This is basically a continuation of the post here.

Consider electrostatics in $1$-dimension (say, the $x$-axis). Now consider a positive charge $+q$ located at $x=0$, and two equal negative charges $-q$ are held fixed at $x=+a$ and $x=-a$. In this configuration, the total force on $+q$ at $x=0$ is zero i.e., the charge at $x=0$ is in equilibrium. Moreover, it is also a stable equilibrium i.e., if we slightly displace $q$ towards left or right, then it would oscillate about $x=0$. This means that it is possible to keep the charge $+q$ in stable equilibrium by electrostatic forces alone.

But this again goes against Earnshaw's theorem. Again I must be missing something. Is it that when I say the charges at $x=\pm a$ are held fixed, I am using mechanical forces and thus move outside the purview of Earnshaw's theorem?


Earnshaw's theorem indeed holds in any number of spatial dimensions. The problem here is your assumption about the electric field.

In any number of dimensions, the electric field obeys Gauss's law. So in $d$ spatial dimensions, $$E(r) \propto \frac{1}{r^{d-1}}.$$ In particular, for $d = 1$, the electric field of a charge is constant. This makes sense, because the field lines don't have any direction to "spread out" in. In your setup, the electric field due to the negative charges is exactly zero everywhere between them, so the equilibrium is only neutrally stable, in accordance with Earnshaw's theorem.
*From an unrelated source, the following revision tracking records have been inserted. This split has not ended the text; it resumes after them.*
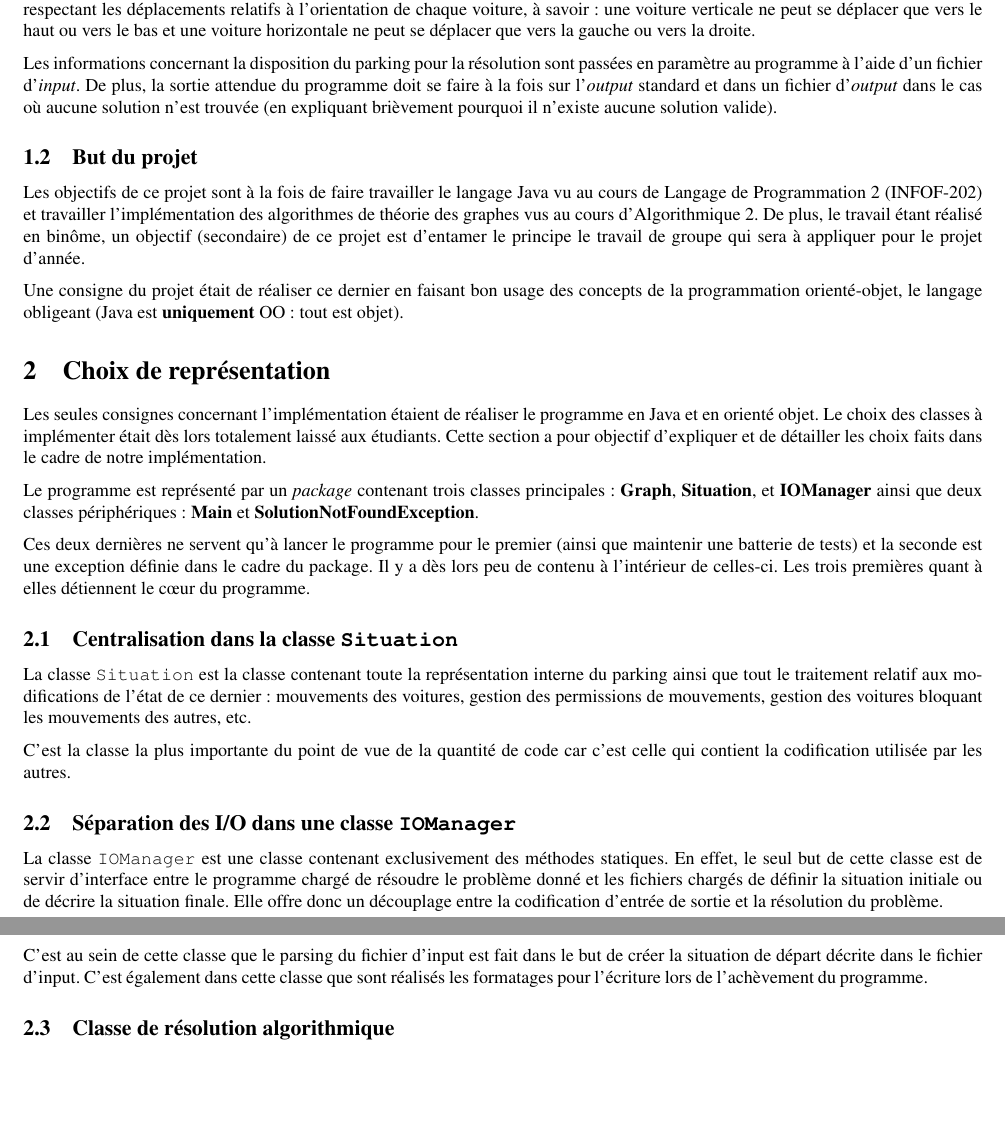
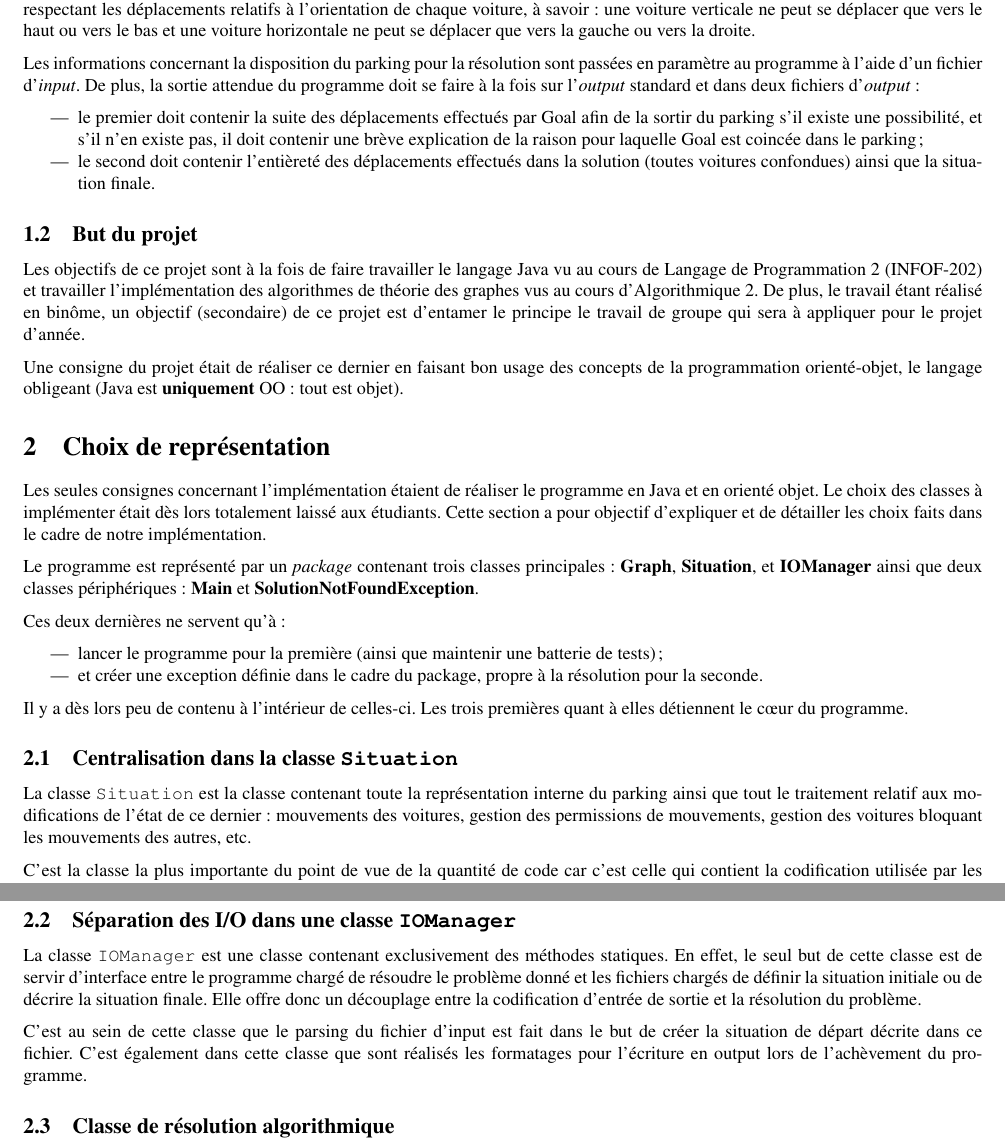
Before and after one commit to TheoVerhelst/BougeTaCaisse, a LaTeX document (rapport/rapport.tex): two parts of pages 2 and 3 of 3, joined at a grey line, cut so that both start at the same text, the shorter picture padded with empty space. Compiled offline with pdfLaTeX.

Commit message:
clarifies report

```diff
--- a/rapport/rapport.tex
+++ b/rapport/rapport.tex
@@ -27,14 +27,22 @@
     \subsection{Résumé de l'énoncé}
         En bref, résumons la consigne de l'énoncé.
 
-        Soit un parking $P$ admettant une et une seule sortie, et représenté par un quadrillage de dimension finie $L\times H$. Soient $(n+1)$ voitures $\{v_G, v_1, v_2, \ldots, v_n\}$. Toutes ces voitures occupent un nombre de cases strictement supérieur à 1, et ont une
+        Soit un parking $P$ admettant une et une seule sortie, et représenté par un quadrillage de dimension finie $L\times H$. Soient $(n+1)$ voitures
+        $\{v_G, v_1, v_2, \ldots, v_n\}$. Toutes ces voitures occupent un nombre de cases strictement supérieur à 1, et ont une
         orientation qui leur est associée (soit horizontale, soit verticale). L'objectif est d'amener la voiture $v_G$ (appelée voiture \textit{Goal})
         jusqu'à la sortie du parking en respectant les déplacements relatifs à l'orientation de chaque voiture, à savoir : une voiture verticale ne peut
         se déplacer que vers le haut ou vers le bas et une voiture horizontale ne peut se déplacer que vers la gauche ou vers la droite.
 
         Les informations concernant la disposition du parking pour la résolution sont passées en paramètre au programme à l'aide d'un fichier d'\textit{input}.
-        De plus, la sortie attendue du programme doit se faire à la fois sur l'\textit{output} standard et dans un fichier d'\textit{output} dans le cas où
-        aucune solution n'est trouvée (en expliquant brièvement pourquoi il n'existe aucune solution valide).
+        De plus, la sortie attendue du programme doit se faire à la fois sur l'\textit{output} standard et dans deux fichiers d'\textit{output} :
+
+        \begin{itemize}
+            \item le premier doit contenir la suite des déplacements effectués par Goal afin de la sortir du parking
+                  s'il existe une possibilité, et s'il n'en existe pas, il doit contenir une brève explication de la raison pour
+                  laquelle Goal est coincée dans le parking ;
+            \item le second doit contenir l'entièreté des déplacements effectués dans la solution (toutes voitures confondues)
+                  ainsi que la situation finale.
+        \end{itemize}
 
     \subsection{But du projet}
         Les objectifs de ce projet sont à la fois de faire travailler le langage Java vu au cours de Langage de Programmation 2 (INFOF-202) et
@@ -51,9 +59,14 @@
     Le programme est représenté par un \textit{package} contenant trois classes principales : \textbf{Graph}, \textbf{Situation}, et \textbf{IOManager}
     ainsi que deux classes périphériques : \textbf{Main} et \textbf{SolutionNotFoundException}.
 
-    Ces deux dernières ne servent qu'à lancer le programme pour le premier (ainsi que maintenir une batterie de tests) et la seconde est une exception
-    définie dans le cadre du package. Il y a dès lors peu de contenu à l'intérieur de celles-ci. Les trois premières quant à elles détiennent le cœur du
-    programme.
+    Ces deux dernières ne servent qu'à :
+
+    \begin{itemize}
+        \item lancer le programme pour la première (ainsi que maintenir une batterie de tests) ;
+        \item et créer une exception définie dans le cadre du package, propre à la résolution pour la seconde.
+    \end{itemize}
+
+    Il y a dès lors peu de contenu à l'intérieur de celles-ci. Les trois premières quant à elles détiennent le cœur du programme.
 
     \subsection{Centralisation dans la classe \texttt{Situation}}
         La classe \texttt{Situation} est la classe contenant toute la représentation interne du parking ainsi que tout le traitement relatif aux
@@ -66,10 +79,10 @@
         La classe \texttt{IOManager} est une classe contenant exclusivement des méthodes statiques. En effet, le seul but de cette classe
         est de servir d'interface entre le programme chargé de résoudre le problème donné et les fichiers chargés de définir la situation
         initiale ou de décrire la situation finale. Elle offre donc un découplage entre la codification d'entrée de sortie et la résolution
-		du problème.\\
-		C'est au sein de cette classe que le parsing du fichier d'input est fait dans le but
-        de créer la situation de départ décrite dans le fichier d'input. C'est également dans cette classe que sont réalisés les formatages
-        pour l'écriture lors de l'achèvement du programme.
+		du problème.
+
+		C'est au sein de cette classe que le parsing du fichier d'input est fait dans le but de créer la situation de départ décrite dans ce fichier.
+        C'est également dans cette classe que sont réalisés les formatages pour l'écriture en output lors de l'achèvement du programme.
 
     \subsection{Classe de résolution algorithmique}
         La dernière classe, à savoir \texttt{Graph} est chargée de générer la solution à partir de la situation de départ fournie en argument
```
| cite | improve this answer | |
  • $\begingroup$ Aha! Wonderful and insightful answer. Thanks again. $\endgroup$ – SRS Apr 4 '19 at 15:23
  • $\begingroup$ I might have held the charges at $x=\pm a$ by using mechanical forces, only electrical forces apply on the charge at $x=0$. So I'm still allowed to apply Earnshaw's theorem. Is that correct to contemplate? @knzhou $\endgroup$ – SRS Apr 4 '19 at 15:26
  • 1
    $\begingroup$ @SRS Yes, you're allowed to hold some things fixed, and then only talk about the stability of the other things. Stability is a local notion. Holding certain charges fixed is really just like saying you postulate certain boundary conditions for the electric field on $(-a, a)$. $\endgroup$ – knzhou Apr 4 '19 at 15:28
  • $\begingroup$ Of course it is quite speculative what electrodynamics would look like in other dimensions. I agree, though that if you consider Gauss law as fundamental then your E field would be right. $\endgroup$ – lalala Apr 4 '19 at 15:44
  • $\begingroup$ @lalala Yes, I skipped to Gauss's law to keep the answer short. The usual way E&M in arbitrary dimensions is specified is by the covariant form, $F = dA$ and $d \star F = 0$. If we define $E^i = F^{i0}$, then $d \star F = 0$ gives Gauss's law in all dimensions. $\endgroup$ – knzhou Apr 4 '19 at 15:48

Your Answer

By clicking “Post Your Answer”, you agree to our terms of service, privacy policy and cookie policy

Not the answer you're looking for? Browse other questions tagged or ask your own question.